A new draft law aiming to facilitate the dismissal of civil servants and government employees with links to the Muslim Brotherhood and other terrorist-designated groups was overwhelmingly approved by Egypt's House of Representatives in a plenary meeting on Monday.
Ibrahim El-Heneidi, the chair of the House's Legislative and Constitutional Affairs Committee, said the draft law, submitted by MP Ali Badr, seeks to amend the Law on Non-Disciplinary Dismissal of Civil Servants (10/1973) to safeguard national security and internal stability against the infiltration of terrorist and extremist elements into government offices and administrative units.
Badr's draft law states in Article 1 that employees working at the state's administrative system, including ministries, government authorities, public organizations, local council units, and public enterprise companies will be subject to the law.
Article 2 states that the dismissal of employees specified by the above article will be mainly allowed in two cases: if they violate their job's duties in a way that might cause gross harm to the state's public utilities or economic interests; and if serious proof shows they are a danger to the country's national security and safety. The article states that putting certain employees on the list of terrorist-designated entities would be serious proof paving the way for their dismissal.
State employees would be also automatically dismissed if they lost trust and esteem, and if they have become unable to do their job properly.
Article two also states that dismissed employees would be suspended from doing their job for no more than six months - or until the final dismissal decision is approved – and that they will be entitled to receive just half of their salary during the suspension period.
Article 2 also gives the president of the republic, or whoever is deputised by him, the authority to dismiss Muslim Brotherhood and terrorist elements.
"The president's dismissal decision would be issued upon a report submitted by the concerned cabinet minister and after listening to the dismissed worker's defence, and a dismissed employee will not be prevented from obtaining a pension or financial compensation," Article 2 states.
Parliament speaker Hanafi Gibali said the law gives employees the right to appeal the dismissal decision before administrative courts.

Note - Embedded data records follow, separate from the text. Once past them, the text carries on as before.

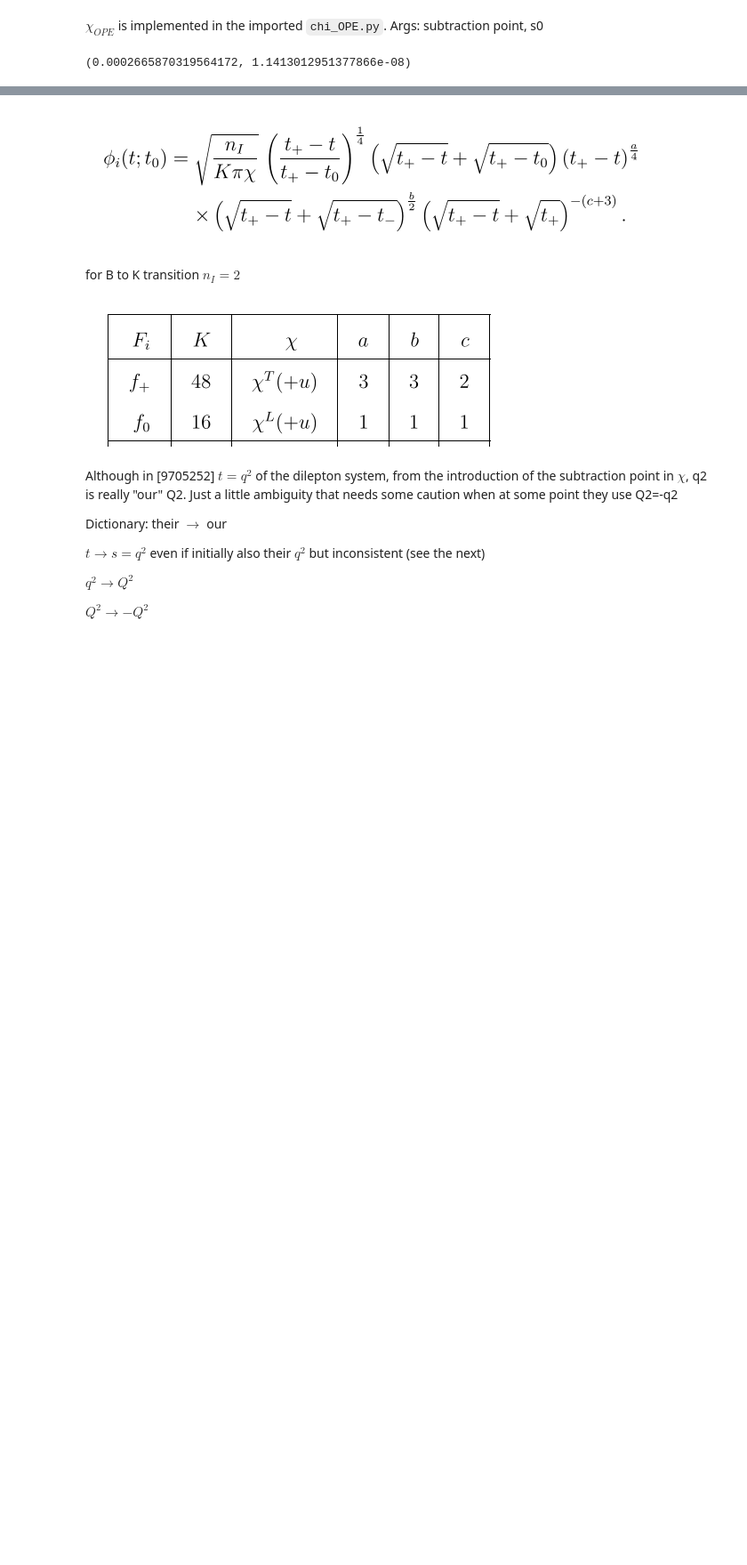
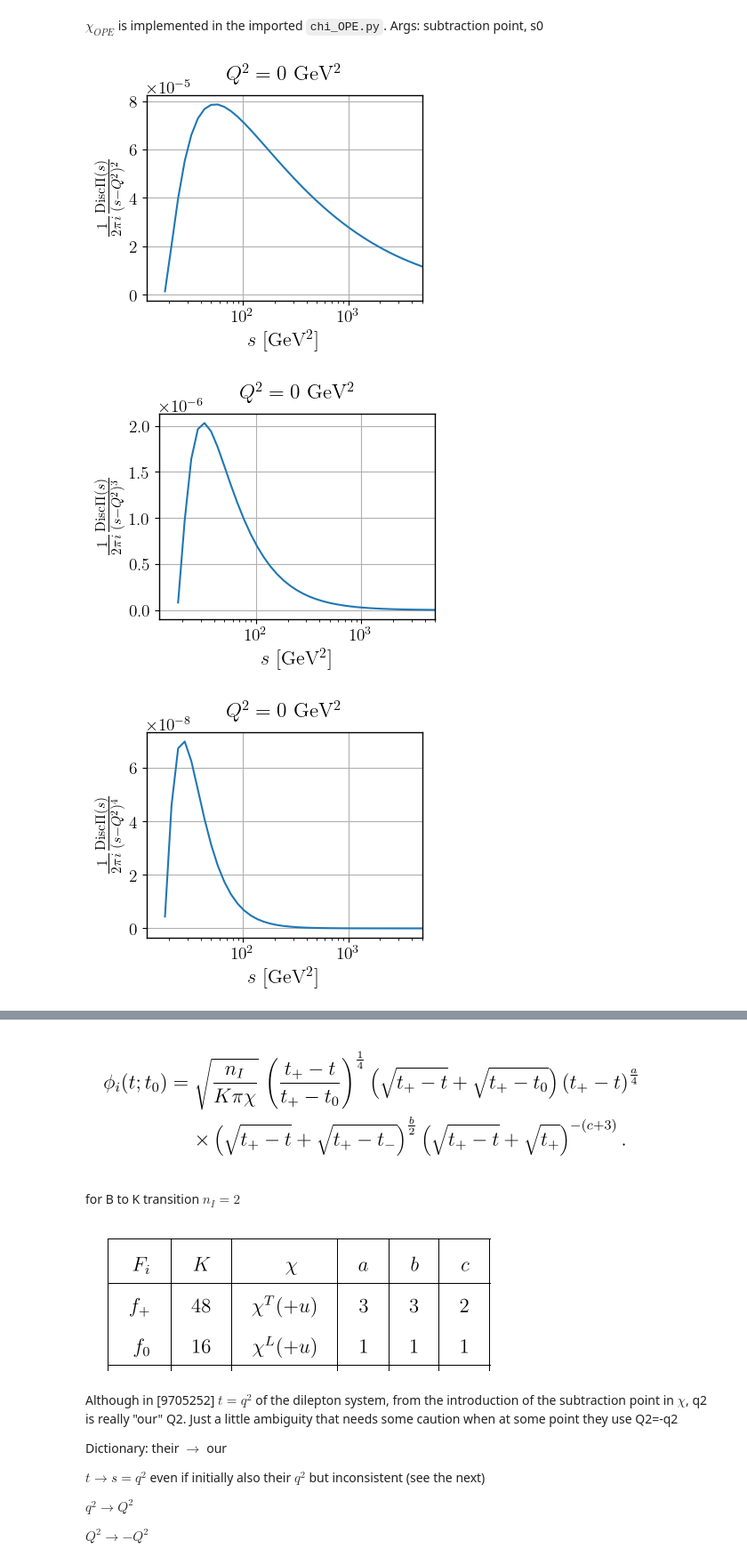
Before and after one commit to mverz/upbsll-py, a Jupyter notebook: dispersive_bounds.ipynb, the cells around one changed output, grey strips where cells are left out. Shown at 89% size. Saved outputs shown, nothing was run; the diff lists cells and outputs as text; code cells hidden in the pictures; blank space fills up the shorter version.

````diff
--- a/dispersive_bounds.ipynb
+++ b/dispersive_bounds.ipynb
@@ -86,7 +86,31 @@ def print_pred_from_posterior(base, posterior, pred_name, obs_name, q2_vals):
 $\chi_{OPE}$ is implemented in the imported ```chi_OPE.py```.
 Args: subtraction point, s0
 # %%
-#display(chi.chi_OPE(0, (chi.mb + chi.ms)**2)) # (WORKS)
+#Q2 = -chi.mb**2
+Q2 = 0
+s_min = (chi.mb + chi.ms)**2
+
+xmax = 5000
+xmin = s_min/1.5
+
+#s_vals = np.linspace(s_min, xmax, 10)
+s_vals = np.geomspace(s_min, xmax, 40)
+
+n_subtractions_plus_1 = [2, 3, 4]
+
+for n in n_subtractions_plus_1:
+    f_vals = np.array([chi.to_integrate(s, Q2, n_subtractions_plus_1=n) for s in s_vals])
+
+    plt.figure(figsize=(4,3))
+    plt.semilogx(s_vals, f_vals)
+    plt.xlim(xmin, xmax)
+    plt.xlabel(R'$s$ [GeV$^2$]')
+    plt.ylabel(fR'$\frac{{1}}{{2\pi i}}\frac{{\mathrm{{Disc}}\Pi(s)}}{{(s-Q^2)^{{{n}}}}}$')
+    plt.title(fR'$Q^2={Q2}$ GeV$^2$')
+    plt.grid(True)
+    plt.show()
 # %% [output]
-(0.0002665870319564172, 1.1413012951377866e-08)
+[figure, added]
+[figure, added]
+[figure, added]
 # %% [markdown]
````
Also changed, not shown: parts of 1 cell of this notebook, 22 other files.
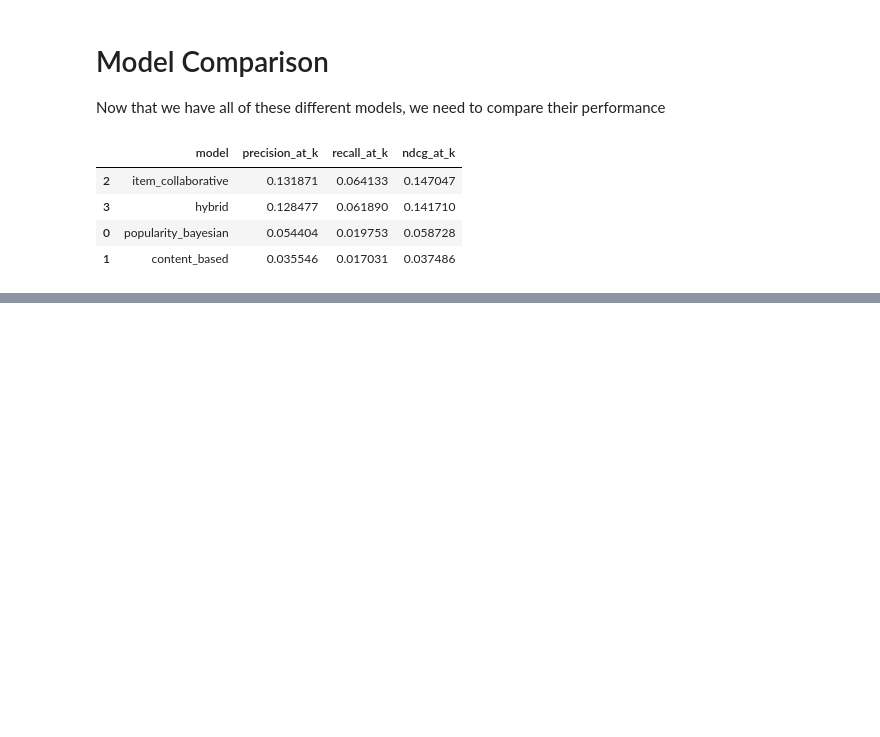
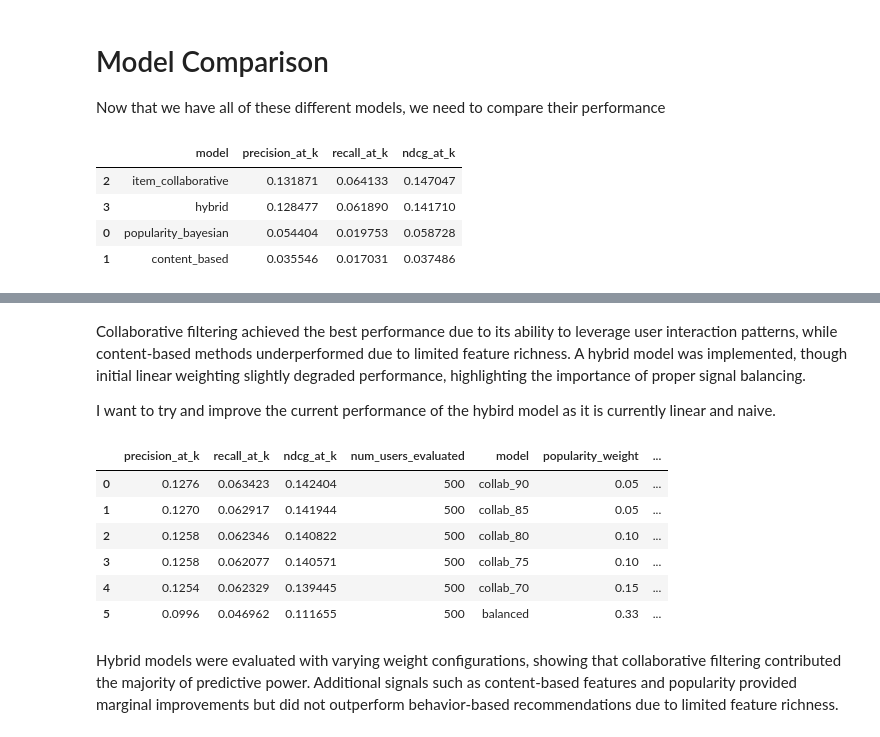
Before and after one commit to JaydannG/recommender-system, a Jupyter notebook: notebooks/02_model_comparison.ipynb, the cells around one changed output, grey strips where cells are left out. Cells and saved outputs as stored; diff of their text form; code cells hidden in the pictures; blank space fills up the shorter version.

```diff
--- a/notebooks/02_model_comparison.ipynb
+++ b/notebooks/02_model_comparison.ipynb
@@ -70,0 +81,27 @@ results_df.sort_values("ndcg_at_k", ascending=False)
+# %% [markdown]
+Collaborative filtering achieved the best performance due to its ability to leverage user interaction patterns, while content-based methods underperformed due to limited feature richness. A hybrid model was implemented, though initial linear weighting slightly degraded performance, highlighting the importance of proper signal balancing.
+
+I want to try and improve the current performance of the hybird model as it is currently linear and naive.
+# %%
+from src.evaluation.tuning import tune_hybrid_weights
+
+hybrid_tuning_results = tune_hybrid_weights(
+    train_df=train_df,
+    test_df=test_df,
+    movies=movies,
+    genre_matrix=genre_matrix,
+    k=10,
+    sample_users=500,
+)
+
+hybrid_tuning_results
+# %% [output]
+|  | precision_at_k | recall_at_k | ndcg_at_k | num_users_evaluated | model | popularity_weight | ... |
+| 0 | 0.1276 | 0.063423 | 0.142404 | 500 | collab_90 | 0.05 | ... |
+| 1 | 0.1270 | 0.062917 | 0.141944 | 500 | collab_85 | 0.05 | ... |
+| 2 | 0.1258 | 0.062346 | 0.140822 | 500 | collab_80 | 0.10 | ... |
+| 3 | 0.1258 | 0.062077 | 0.140571 | 500 | collab_75 | 0.10 | ... |
+| 4 | 0.1254 | 0.062329 | 0.139445 | 500 | collab_70 | 0.15 | ... |
+| 5 | 0.0996 | 0.046962 | 0.111655 | 500 | balanced | 0.33 | ... |
+# %% [markdown]
+Hybrid models were evaluated with varying weight configurations, showing that collaborative filtering contributed the majority of predictive power. Additional signals such as content-based features and popularity provided marginal improvements but did not outperform behavior-based recommendations due to limited feature richness.
```
Also changed, not shown: parts of 1 cell of this notebook, 1 other file.
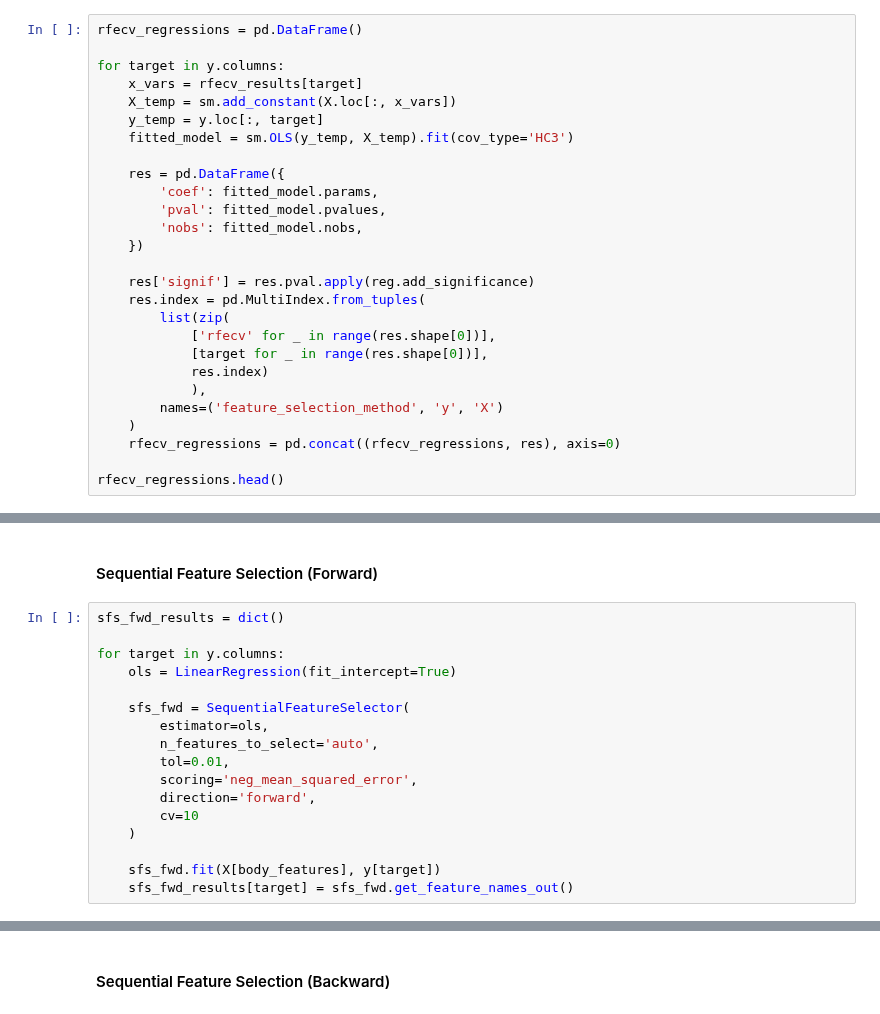
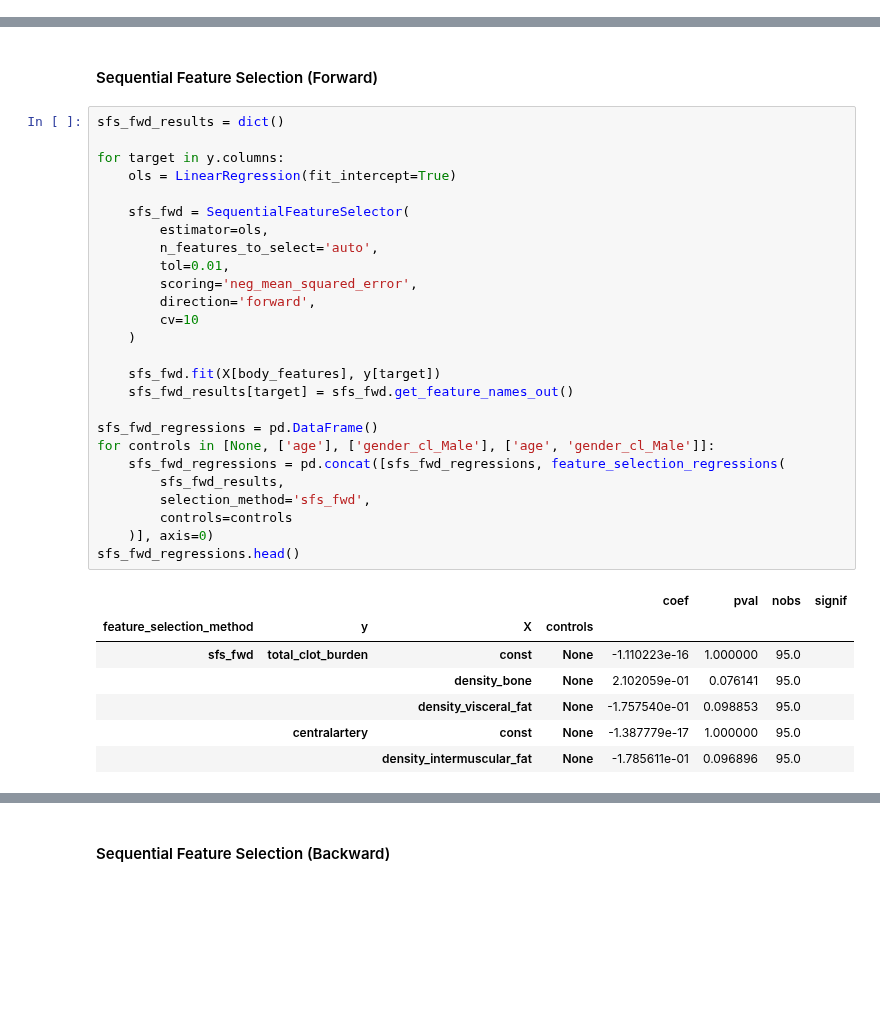
Before and after one commit to qaust/iCPET, a Jupyter notebook: src/ols.ipynb, the cells around one changed output, grey strips where cells are left out. Saved outputs shown, nothing was run; the diff lists cells and outputs as text; blank space fills up the shorter version.

```diff
--- a/src/ols.ipynb
+++ b/src/ols.ipynb
@@ -295,27 +344,0 @@ for target in y.columns:
-# %%
-rfecv_regressions = pd.DataFrame()
-
-for target in y.columns:
-	x_vars = rfecv_results[target]
-	X_temp = sm.add_constant(X.loc[:, x_vars])
-	y_temp = y.loc[:, target]
-	fitted_model = sm.OLS(y_temp, X_temp).fit(cov_type='HC3')
-
-	res = pd.DataFrame({
-		'coef': fitted_model.params,
-		'pval': fitted_model.pvalues,
-		'nobs': fitted_model.nobs,
-	})
-
-	res['signif'] = res.pval.apply(reg.add_significance)
-	res.index = pd.MultiIndex.from_tuples(
-		list(zip(
-            ['rfecv' for _ in range(res.shape[0])],
-            [target for _ in range(res.shape[0])],
-            res.index)
-            ),
-		names=('feature_selection_method', 'y', 'X')
-	)
-	rfecv_regressions = pd.concat((rfecv_regressions, res), axis=0)
-
-rfecv_regressions.head()
@@ -332,17 +347,34 @@ rfecv_regressions.head()
 # %%
 sfs_fwd_results = dict()
 
 for target in y.columns:
 	ols = LinearRegression(fit_intercept=True)
 
 	sfs_fwd = SequentialFeatureSelector(
 		estimator=ols,
 		n_features_to_select='auto',
 		tol=0.01,
 		scoring='neg_mean_squared_error',
 		direction='forward',
 		cv=10
 	)
 
 	sfs_fwd.fit(X[body_features], y[target])
 	sfs_fwd_results[target] = sfs_fwd.get_feature_names_out()
+
+sfs_fwd_regressions = pd.DataFrame()
+for controls in [None, ['age'], ['gender_cl_Male'], ['age', 'gender_cl_Male']]:
+    sfs_fwd_regressions = pd.concat([sfs_fwd_regressions, feature_selection_regressions(
+        sfs_fwd_results,
+        selection_method='sfs_fwd',
+        controls=controls
+    )], axis=0)
+sfs_fwd_regressions.head()
+# %% [output]
+|  |  |  |  | coef | pval | nobs | signif |
+| feature_selection_method | y | X | controls |  |  |  |  |
+| sfs_fwd | total_clot_burden | const | None | -1.110223e-16 | 1.000000 | 95.0 |  |
+|  |  | density_bone | None | 2.102059e-01 | 0.076141 | 95.0 |  |
+|  |  | density_visceral_fat | None | -1.757540e-01 | 0.098853 | 95.0 |  |
+|  | centralartery | const | None | -1.387779e-17 | 1.000000 | 95.0 |  |
+|  |  | density_intermuscular_fat | None | -1.785611e-01 | 0.096896 | 95.0 |  |
```
Also changed, not shown: parts of 33 cells of this notebook, 5 other files.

Gibali also argued that the law does not violate the constitution as Article 14 states that state employees and civil servants can be dismissed in certain cases to be specified by the law.
"The new law also goes in line with Article 14, as it will not strip dismissed employees of their pensions and financial compensation," said Gibali.
Gibali indicated that the draft law, once provisionally approved by the House, will be referred to the State Council to be revised in constitutional and legislative terms.
MP Ali Badr, secretary-general of the House's Legislative and Constitutional Affairs Committee and a deputy from the Upper Egypt governorate of Beni Suef, said the law is important to help the government in its war against terrorism.
MP Mahmoud Badr said the law is necessary to protect the country from a handful of Muslim Brotherhood and terrorist employees who are a big threat to national security.
Leftist MP Atef Meghawry said, "Like we passed a law to protect the army and policemen from terrorist attacks, we also decided to pass this law to purge government offices and administrative units from terrorist elements."
MP Amal Salama, the parliamentary spokesperson of the Egyptian Freedom Party, said Muslim Brotherhood elements were able to infiltrate many government offices like the ministries of transport and endowments as well as the Maspero (state television and radio) building.
"The law comes to confront these elements and safeguard national security against their danger," Salama said.
Wafdist MP Dina Abu Ismail said the law comes on the occasion of the eighth anniversary of the 30 June revolution, which helped Egypt get rid of the rule of religious fascism led by Muslim Brotherhood.
"The law is very important to make it legal to rid government offices and administrative units of the remnants of the terrorist Muslim Brotherhood group," said Abu Ismail.
However, another Wafdist MP, Amira Abu Shoka, warned that the law could be arbitrarily used to dismiss state employees without serious justifications.
"State authorities should be very careful while implementing this law in order not to strip state employees of their constitutional and legal rights," said Abu Shoka.
Maha Abdel-Nasser, the parliamentary spokesperson of the Egyptian Socialist Democratic Party (ESDP), was the only MP who rejected the law, arguing that the law could be used against employees who voice objection to their bosses or to government policies.
"Worse, the law does not provide enough guarantees that bosses in government offices will not use this law to get rid of employees who voice rejection to their policies," said Abdel-Nasser, indicating that "the ESDP was at the forefront of political forces which revolted against the rule of Muslim Brotherhood in 2013, but in spite of this it cannot approve this law."
Ihab El-Tamawy, deputy chairman of the House's Legislative and Constitutional Affairs Committee, said the law goes in line with Article 237 of the constitution, which stipulates that the state must "combat all forms of terrorism and track its sources of funding."
El-Tamaway also revealed that the law was approved by the National Defence Council, the Higher Justice Council, the Administrative Prosecution Authority, the State Cases Authority, and the Higher Police Council.